Directives are one of the key features of Angular. They allow the developer to describe the behavior of individual elements and extend the HTML syntax. Angular comes with only a basic set of directives. However, no one prevents us from expanding it with our own developments. Correctly created directives can be used in other projects as well. Some developers even practice putting their collections of components in the public domain. I said for a reason that directives are one of the key features. Novice developers often ignore this thought and begin to trick things in their own way - they modify the DOM directly. In no case should this be done. Why? Firstly, this is what the sacred commandments of Angular say, and secondly, the developer is deprived of goodies like reusing his own work, simple code maintenance, and so on. There are many negative reviews about Angular's performance. According to some claims, the performance of the framework is not good enough and not suitable for serious applications. For example, you can often come across examples whose authors demonstrate the unsuitability of the framework for processing tens of thousands of objects. "Angular slows down with its advanced bindings!" - ardent opponents shout. Upon closer examination of the examples, it becomes obvious that the problem is far-fetched and their authors did not bother to read the documentation and supporting materials from the official blog to the end. To dispel the performance myths once and for all, let's take a look at the mysterious essence of scope. Scope is not a model, and you shouldn't try to make one out of it. Nothing good will come of it.

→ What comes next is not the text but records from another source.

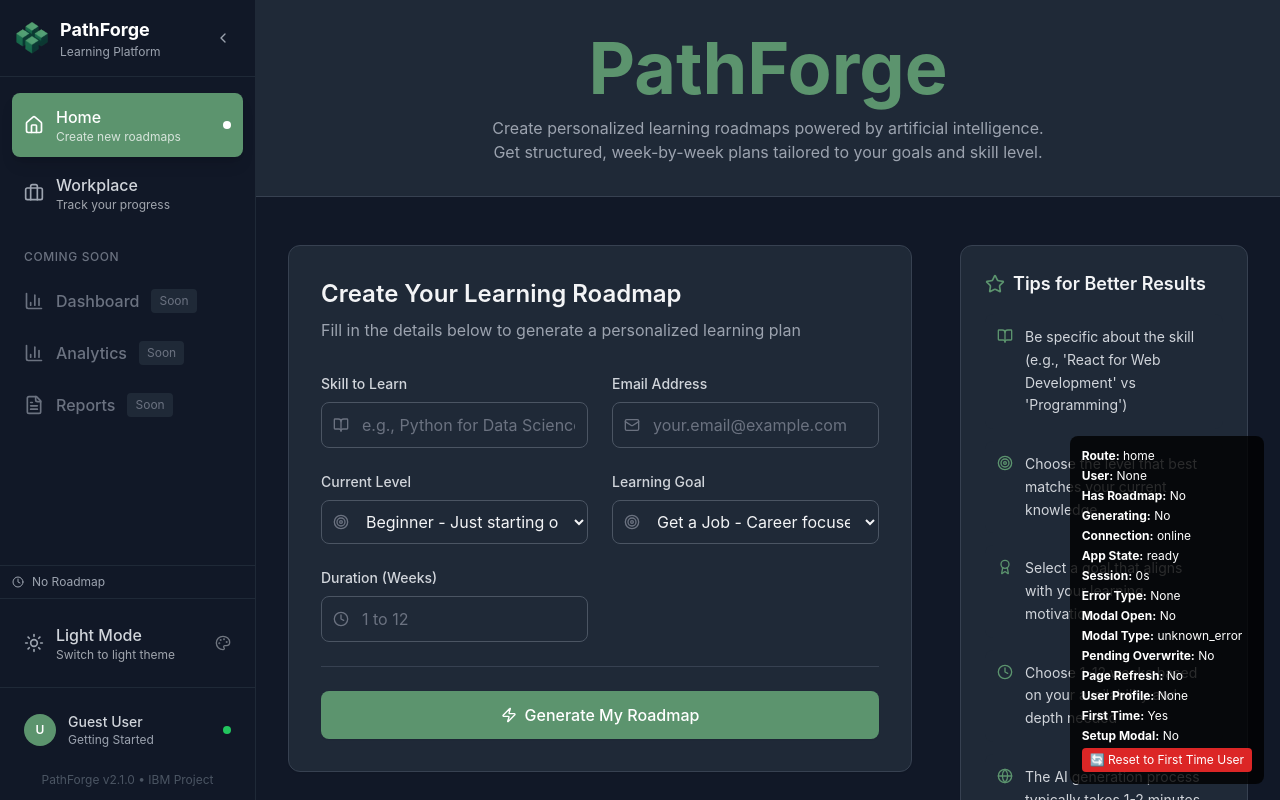
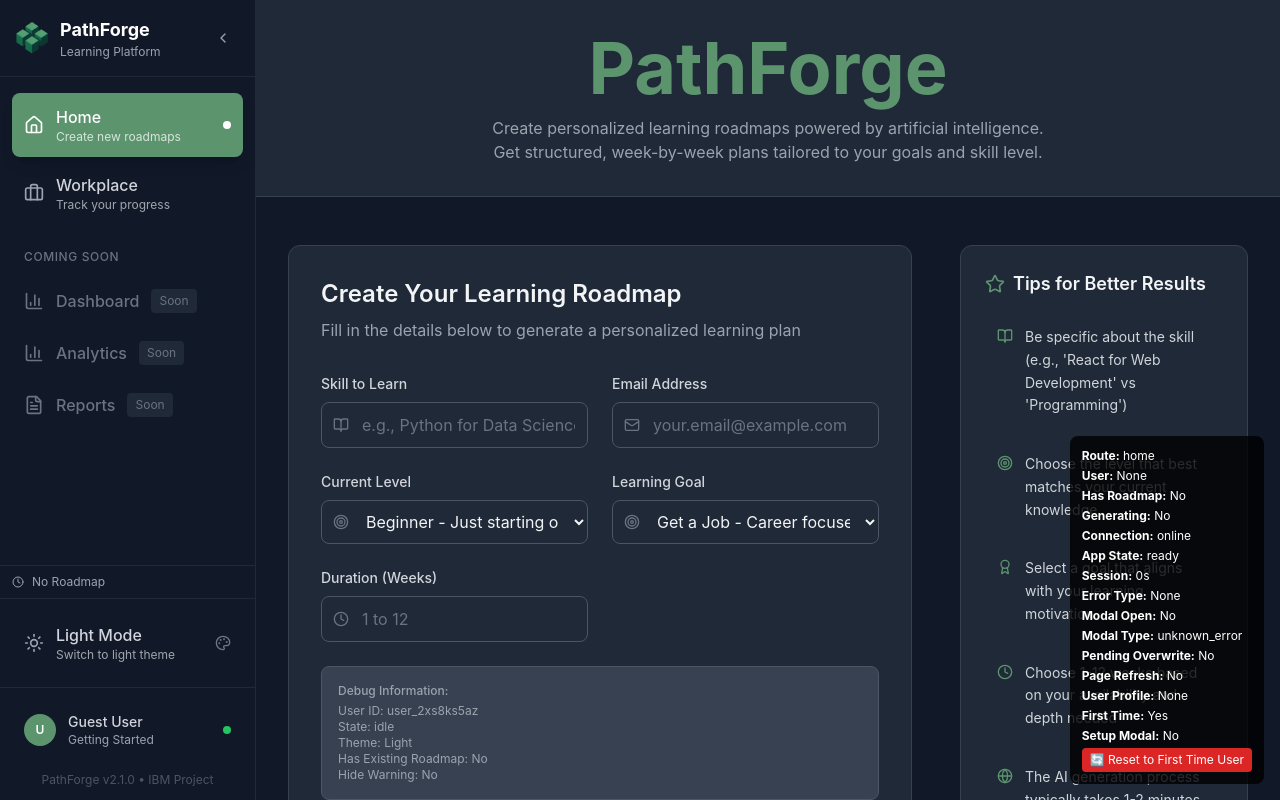
Before and after one commit to srivas-saksham/PathForge-Roadmap, a React (Create React App) app: page / in a window 1280 px wide. Shown: the top 800 px of the page. Built offline with nearby package versions, Linux system fonts and the light colour scheme.

Commit message:
User ID Bug Fix

```diff
--- a/src/components/02Home.jsx
+++ b/src/components/02Home.jsx
@@ -188,7 +188,7 @@ const Home = ({
   // Form state
   const [formData, setFormData] = useState({
     skill: '',
-    userID: '',
+    userID: generateUserID(),
     email: '',
     goal: 'Get a Job',
     level: 'Beginner',
@@ -223,17 +223,16 @@ const Home = ({
     { value: 'Skill Upgrade', label: 'Skill Upgrade - Professional development' }
   ];
 
-  // // Initialize form data
-  // useEffect(() => {
-  //   if (existingFormData) {
-  //     setFormData(existingFormData);
-  //   } else {
-  //     setFormData(prev => ({
-  //       ...prev,
-  //       userID: generateUserID()
-  //     }));
-  //   }
-  // }, [existingFormData]);
+  // Initialize form data and userID
+  useEffect(() => {
+    // Always generate a userID if one doesn't exist
+    if (!formData.userID) {
+      setFormData(prev => ({
+        ...prev,
+        userID: generateUserID()
+      }));
+    }
+  }, [])
 
   // Initialize "don't show again" preference from localStorage
   useEffect(() => {
```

The Angular manual clearly states that a model means any array of data, and a scope can contain a reference to a model. You don't need to push all the data from the model to the scope. Yes, in such a context it is convenient to manipulate them, but you will not get any benefit, only brakes. You should not consider everything said to be a banal workaround and excuse from the Angular developers. This is Angular architecture and must be reckoned with. Moreover, do not forget about the MVVM pattern. In addition to the traditional "model" entity, it highlights the "model-view", and in this case, scope is the model-view, which means that it must contain the data that you want to display. Bootstrapping an Angular application is done using the ngApp directive. This method is suitable in most cases, but if you wish, you can do everything with pens. In our example, we will go the simple way, that is, we will use the ngApp directive, specifying it in the root element of the page. After declaring this directive, the following will happen: an injector will be created (a mechanism used to obtain instances of objects provided by the provider, load modules, and so on), which will be used to inject dependencies within the application; injector will form a global scope in the context of our application's model; Angular will start processing the DOM tree from the element where the ngApp directive was declared. During this process, all found bindings will be created and found directives will be executed. After the download is complete, the real tracking of all bindings begins. If any events happen (for example, a banal mouse click or text input), then Angular will immediately update the view and bindings. Let's spread out all this text on the shelves:
- utmost simplicity of technology, the possibility of quick learning;
- declarative approach;
- the framework is test-friendly;
- the presence of directives as the main feature;
- good performance.
So why AngularJS Development? From my point of view, AngularJS has become an amazing combination of low barriers to entry and rich feature set. It will take about an hour of free time to start writing small applications with it help. At the same time, it will take months to learn and use all its features. So far, there has not been a single front-end problem that a developer could not solve using this framework. Definitely, AngularJS turned out to be a high-quality and interesting solution that should be used in your projects. Once again, Google was able to surprise us with the release of a well thought out product. It cannot be said that he turned out to be ideal, but he can cope with the tasks assigned to him, and this is the most important thing. At this point, I want to thank you for reading the article and wish you look in new way at the world of JS development.